Schwartz Rounds help staff because they reduce the feelings of stress and isolation which make it more difficult to provide compassionate care to patients. Schwartz Rounds also foster a greater sense of collaboration with colleagues because the stories that are shared during Rounds remind staff of their shared motivation to help their patients.
Evidence shows that Schwartz Rounds reduce professional hierarchies and improve communication between colleagues.
Staff who regularly attend Schwartz Rounds feel less stressed and isolated at work. Listening to colleagues describe the challenges of their work helps to normalise emotions, which are part and parcel of working in healthcare but are often kept under the surface.
This shared understanding manifests in improved communication between colleagues and a greater sense of teamwork. Discussing the personal impact of working in healthcare reduces the sense of hierarchy that exists between staff. Seeing beyond the professional identity of their colleagues allows staff to feel more connected to one another.
Participation in Rounds also helps to provide staff with greater insight into how all colleagues, regardless of role, play a vital part in the patient journey.
85% of staff who participate in Schwartz Rounds feel better able to care for patients.
Schwartz Rounds give staff confidence in their ability to attend to the emotional aspects of patient care. Therefore, patients will benefit if staff feel supported by their organisations.
It is essential that organisations support their staff in order to create a strong, open culture where high quality and compassionate care can flourish.
Stories shared in Schwartz Rounds have the ability to empower staff and their organisations. Staff can reconnect with their values and reaffirm their motivation to work in healthcare.

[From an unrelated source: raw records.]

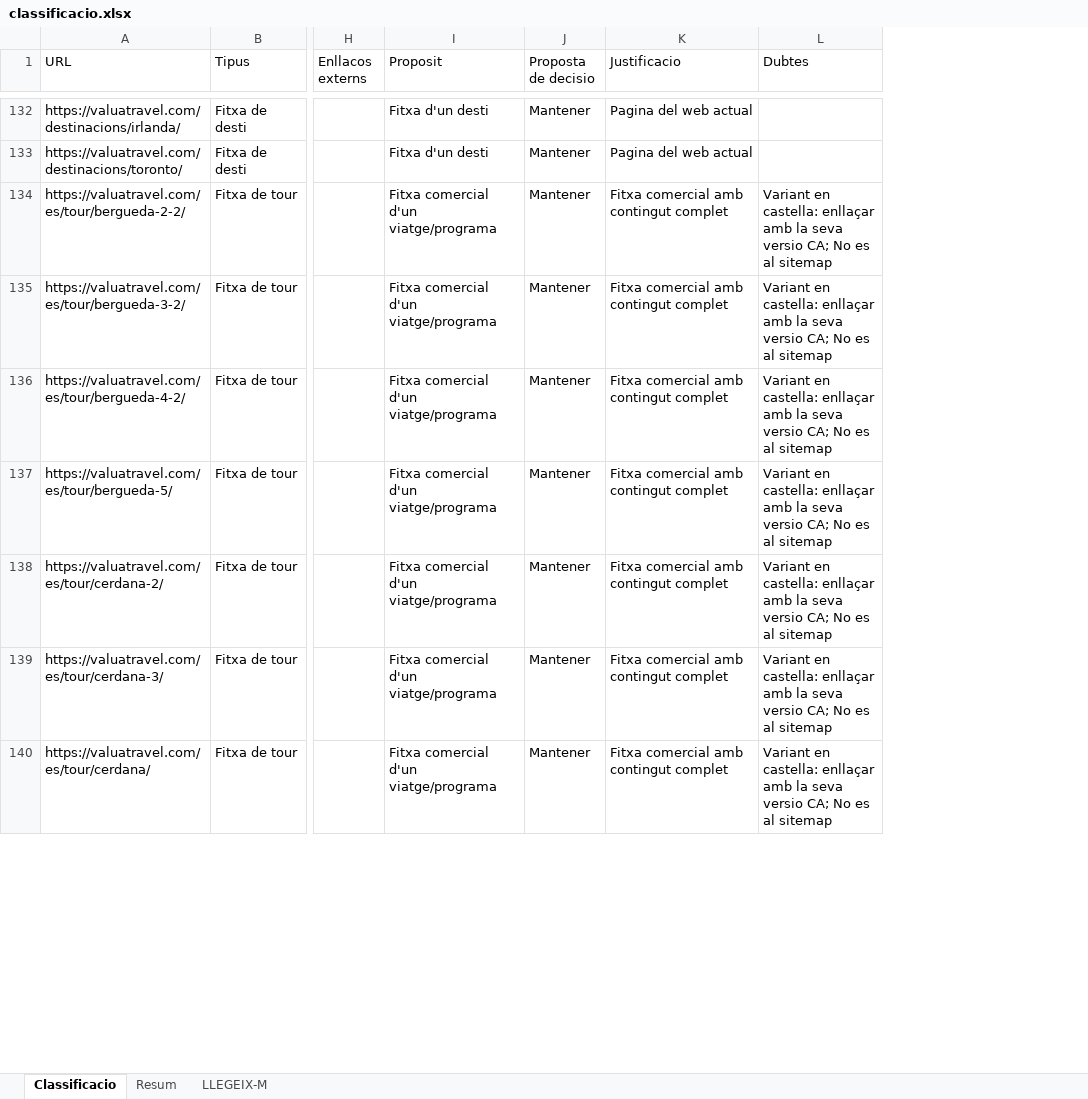
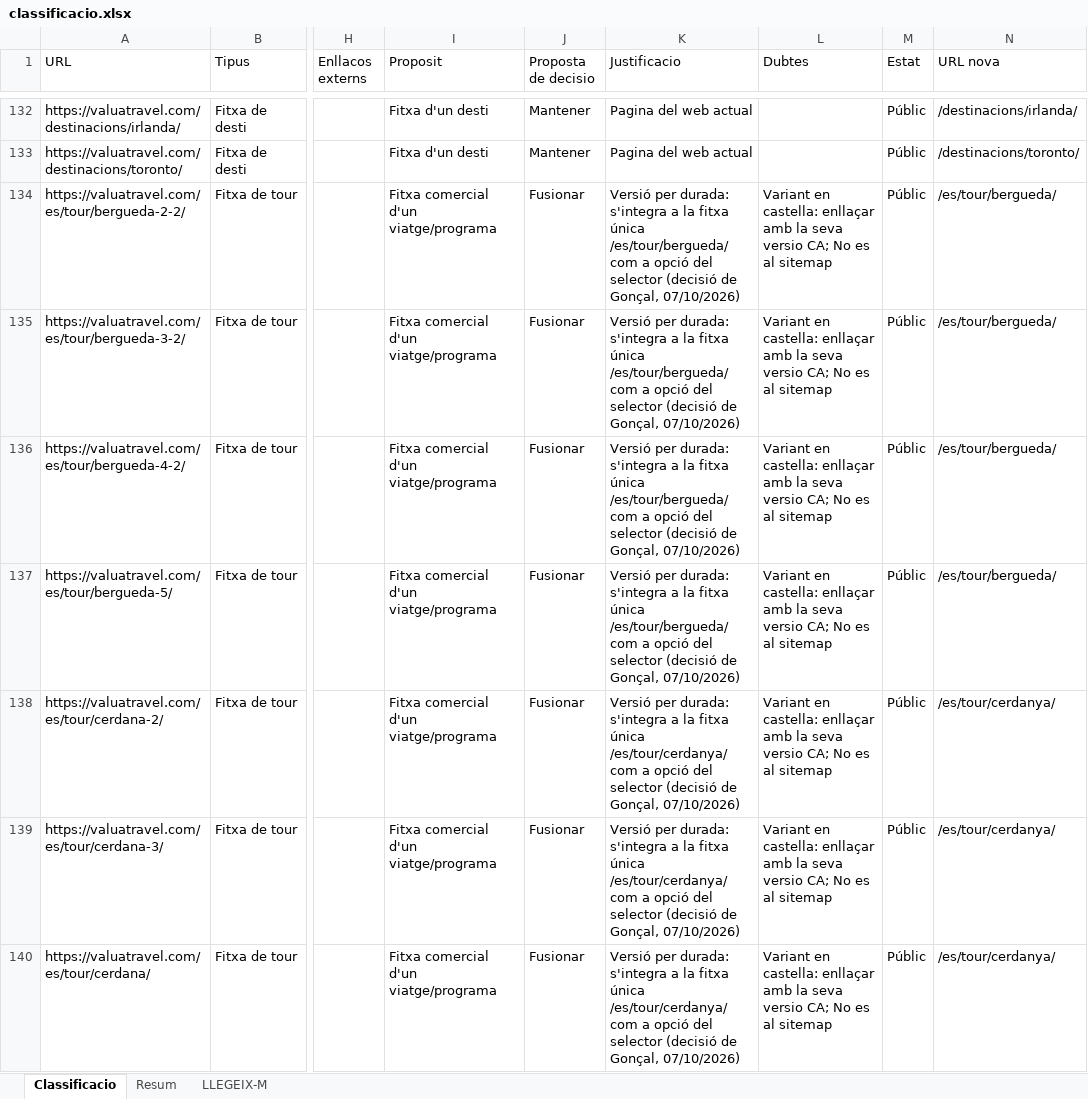
Before and after one commit to valua-travel/new_web, an Excel workbook: contenido/classificacio.xlsx, sheet Classificacio, drawn as a sheet; only a part is shown, gaps mark what is left out; values as stored, in another font and other column widths than the file's, no cell formats; the diff covers the shown part only; the diff names each change by its address in the sheet, - before the commit and + after, or states it on an @@ line.

```diff
--- a/contenido/classificacio.xlsx (sheet Classificacio)
+++ b/contenido/classificacio.xlsx (sheet Classificacio)
+column M (Estat), rows 132-140: all Públic
+column N (URL nova), rows 132-140: /destinacions/irlanda/ | /destinacions/toronto/ | /es/tour/bergueda/ | /es/tour/bergueda/ | /es/tour/bergueda/ | /es/tour/bergueda/ | /es/tour/cerdanya/ | /es/tour/cerdanya/ | /es/tour/cerdanya/
-J134:J140 (Proposta de decisio): Mantener
+J134:J140 (Proposta de decisio): Fusionar
-K134:K137 (Justificacio): Fitxa comercial amb contingut complet
+K134:K137 (Justificacio): Versió per durada: s'integra a la fitxa única /es/tour/bergueda/ com a opció del selector (decisió de Gonçal, 07/10/2026)
-K138:K140 (Justificacio): Fitxa comercial amb contingut complet
+K138:K140 (Justificacio): Versió per durada: s'integra a la fitxa única /es/tour/cerdanya/ com a opció del selector (decisió de Gonçal, 07/10/2026)
```
Also changed, not shown: 74 added rows and 142 edited cells elsewhere in this sheet, sheet Resum, sheet LLEGEIX-M, cell formats, 3 other files.
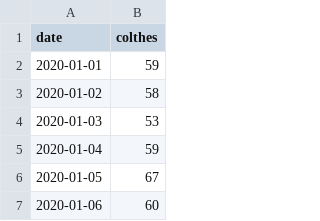
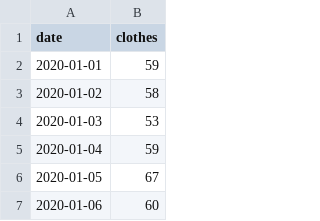
Before and after one commit to rnignon/DAP, a CSV file: naver_datalab_shoppingInsight_clothes.csv, drawn as a sheet; only a part is shown.

Commit message:
Update naver_datalab_shoppingInsight_clothes.csv

```diff
--- a/naver_datalab_shoppingInsight_clothes.csv
+++ b/naver_datalab_shoppingInsight_clothes.csv
@@ -1,2 +1,2 @@
-date,colthes
+date,clothes
 2020-01-01,59
```
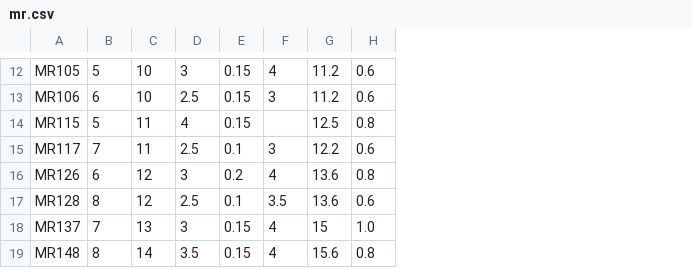
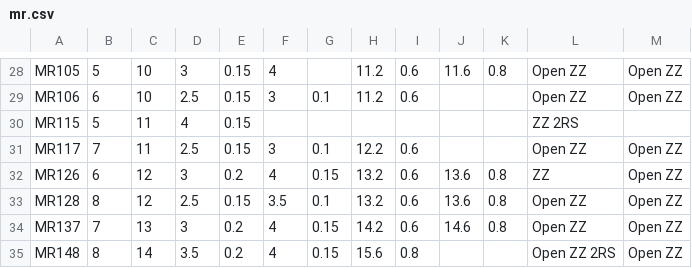
Before and after one commit to PraveenKum11/FreeCAD_BearingsWB, a CSV file: BRData/mr.csv, drawn as a sheet; only a part is shown, gaps mark what is left out; addresses are those after the commit; the diff covers the shown part only; the diff names each change by its address in the sheet, - before the commit and + after, or states it on an @@ line.

Commit message:
MR miniatures: take every size from NSK, offer only what NSK sells
The MR table came from mixed miniature listings and was missing common
sizes such as MR104. Every MR and MF size now comes from NSK's product
pages, open, shielded and flanged, and the CSV header says where.

- New sizes MR31, MR41X, MR72, MR82X, MR83, MR93 and MR104.
- Values that changed against NSK: MR52 open width (2, was 1.5), several
  corner radii, the MF126 / MF128 / MF137 flanges; MR115 has no flange.
- Shielded bearings can have their own corner radius and flange
  (r_shielded, D1_shielded, C1_shielded): MF105ZZ is 11.6 x 0.8 where
  MF105 is 11.2 x 0.6.
- closures / flanged_closures columns list what a size comes with. MR
  offers open and ZZ, plus 2RS (NSK's DD / VV seals) on MR115 and MR148;
  no Z or RS. Tables without the columns offer every closure as before.

The Closure property lists only the size's closures. A closure or flange
the size doesn't come with (a changed size, an old document) becomes the
nearest real one, with a warning. Find bearing lists only sizes that
come with a typed closure or flange, and inserts a real combination.

Vendors sell different bearings under the same miniature name (NMB's
MR52 is 1.5 / 2.3 mm wide, NSK's 2 / 2.5 mm), so each table keeps one
reference source; PLAN.md records the rule.

```diff
--- a/BRData/mr.csv
+++ b/BRData/mr.csv
+column G, rows 29-35: 0.1 |  | 0.1 | 0.15 | 0.1 | 0.15 | 0.15
+column J, rows 28-34: 11.6 |  |  |  | 13.6 | 13.6 | 14.6
+column K, rows 28-34: 0.8 |  |  |  | 0.8 | 0.8 | 0.8
+column L, rows 28-35: Open ZZ | Open ZZ | ZZ 2RS | Open ZZ | ZZ | Open ZZ | Open ZZ | Open ZZ 2RS
+column M, rows 28-35: Open ZZ | Open ZZ |  | Open ZZ | Open ZZ | Open ZZ | Open ZZ | Open ZZ
-H30: 12.5
+H30: (empty)
-I30: 0.8
+I30: (empty)
-E31: 0.1
+E31: 0.15
-H32:H33: 13.6
+H32:H33: 13.2
-I32: 0.8
+I32: 0.6
-E33: 0.1
+E33: 0.15
-E34:E35: 0.15
+E34:E35: 0.2
-H34: 15
+H34: 14.2
-I34: 1.0
+I34: 0.6
```
Also changed, not shown: 17 added rows, 1 removed row and 6 edited cells elsewhere in this file, 14 other files.
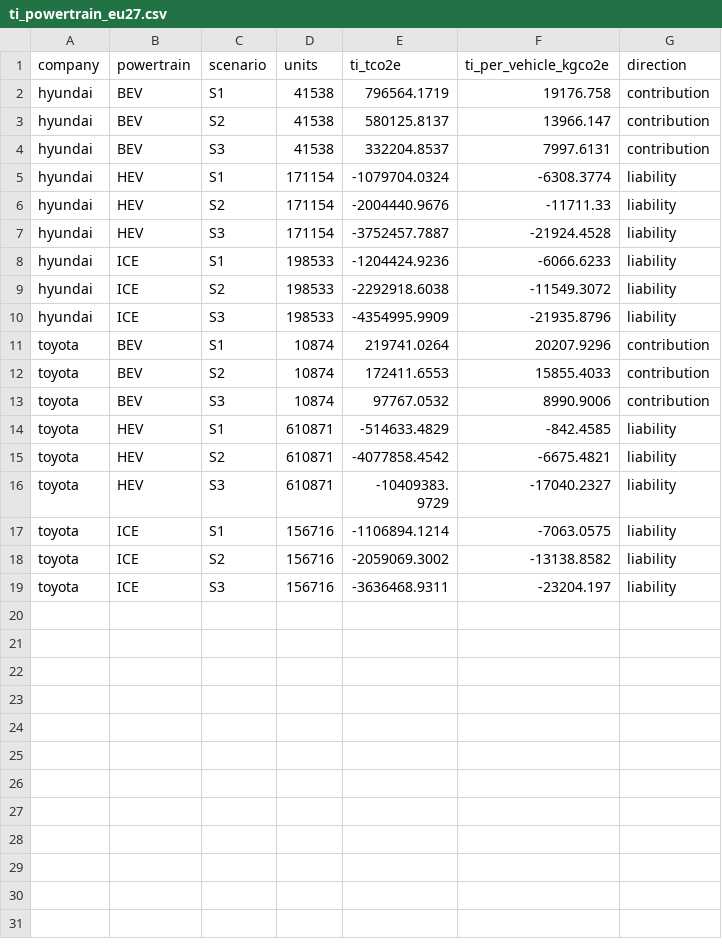
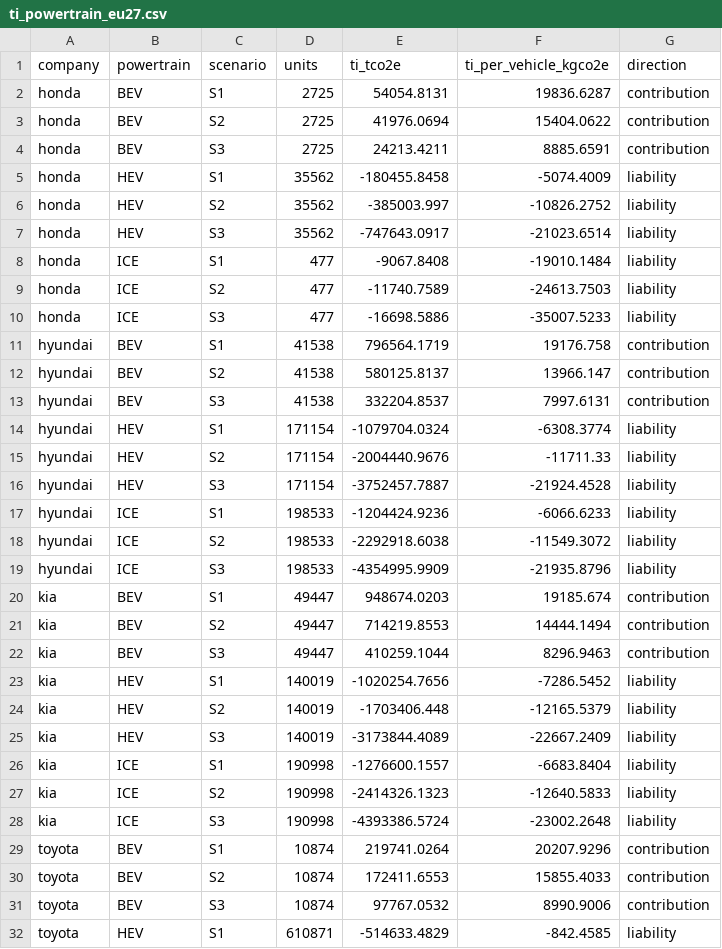
Before and after one commit to PLANiT-Institute/tradeimpact, a CSV file: data/auto/output/ti_powertrain_eu27.csv, drawn as a sheet; only a part is shown; the shorter side is filled out with more unchanged rows.

```diff
--- a/data/auto/output/ti_powertrain_eu27.csv
+++ b/data/auto/output/ti_powertrain_eu27.csv
@@ -1,2 +1,11 @@
 company,powertrain,scenario,units,ti_tco2e,ti_per_vehicle_kgco2e,direction
+honda,BEV,S1,2725,54054.8131,19836.6287,contribution
+honda,BEV,S2,2725,41976.0694,15404.0622,contribution
+honda,BEV,S3,2725,24213.4211,8885.6591,contribution
+honda,HEV,S1,35562,-180455.8458,-5074.4009,liability
+honda,HEV,S2,35562,-385003.997,-10826.2752,liability
+honda,HEV,S3,35562,-747643.0917,-21023.6514,liability
+honda,ICE,S1,477,-9067.8408,-19010.1484,liability
+honda,ICE,S2,477,-11740.7589,-24613.7503,liability
+honda,ICE,S3,477,-16698.5886,-35007.5233,liability
 hyundai,BEV,S1,41538,796564.1719,19176.758,contribution
@@ -10,2 +19,11 @@ hyundai,ICE,S2,198533,-2292918.6038,-11549.3072,liability
 hyundai,ICE,S3,198533,-4354995.9909,-21935.8796,liability
+kia,BEV,S1,49447,948674.0203,19185.674,contribution
+kia,BEV,S2,49447,714219.8553,14444.1494,contribution
+kia,BEV,S3,49447,410259.1044,8296.9463,contribution
+kia,HEV,S1,140019,-1020254.7656,-7286.5452,liability
+kia,HEV,S2,140019,-1703406.448,-12165.5379,liability
+kia,HEV,S3,140019,-3173844.4089,-22667.2409,liability
+kia,ICE,S1,190998,-1276600.1557,-6683.8404,liability
+kia,ICE,S2,190998,-2414326.1323,-12640.5833,liability
+kia,ICE,S3,190998,-4393386.5724,-23002.2648,liability
 toyota,BEV,S1,10874,219741.0264,20207.9296,contribution
```
Also changed, not shown: data/auto/output/ti_annual_eu27.csv, data/auto/output/ti_company_eu27.csv, 15 other files.
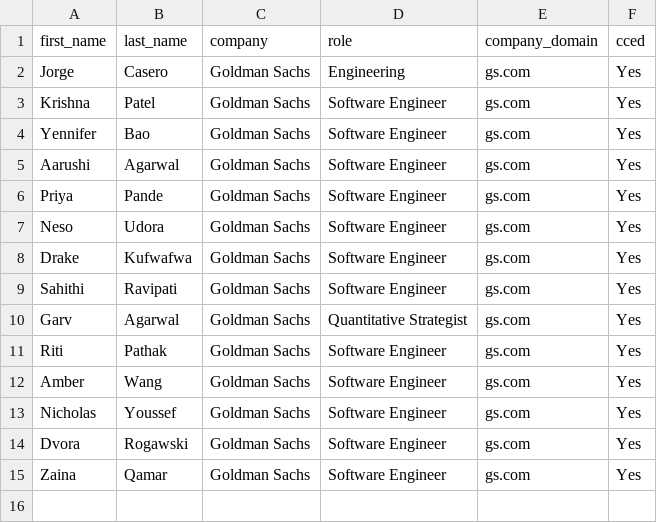
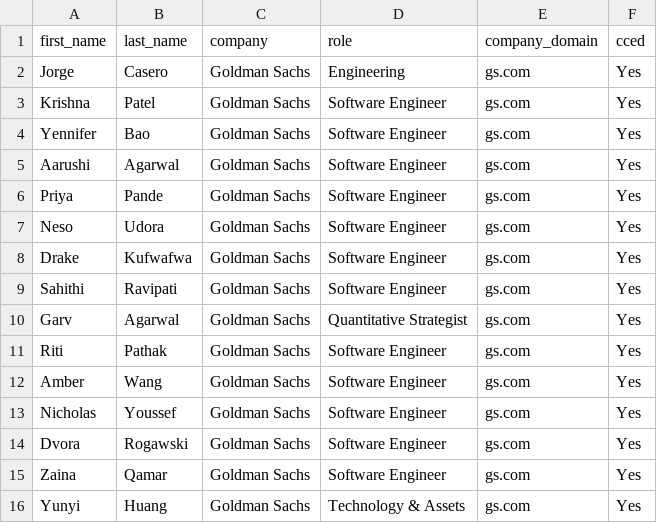
Before and after one commit to chrislowzhengxi/networking-automation, a CSV file: prospects.csv, drawn as a sheet.

```diff
--- a/prospects.csv
+++ b/prospects.csv
@@ -15 +15,2 @@ Dvora,Rogawski,Goldman Sachs,Software Engineer,gs.com,Yes
 Zaina,Qamar,Goldman Sachs,Software Engineer,gs.com,Yes
+Yunyi,Huang,Goldman Sachs,Technology & Assets,gs.com,Yes
```
Also changed, not shown: sent_log.csv, 1 other file.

Schwartz Rounds provide the only forum for staff at all levels across an organisation to come together. Over time, providing this reflective space can impact on the organisation more broadly. For example, staff often disclose experiences of fallibility and mistakes, which if carried into everyday practice can foster an open and transparent culture.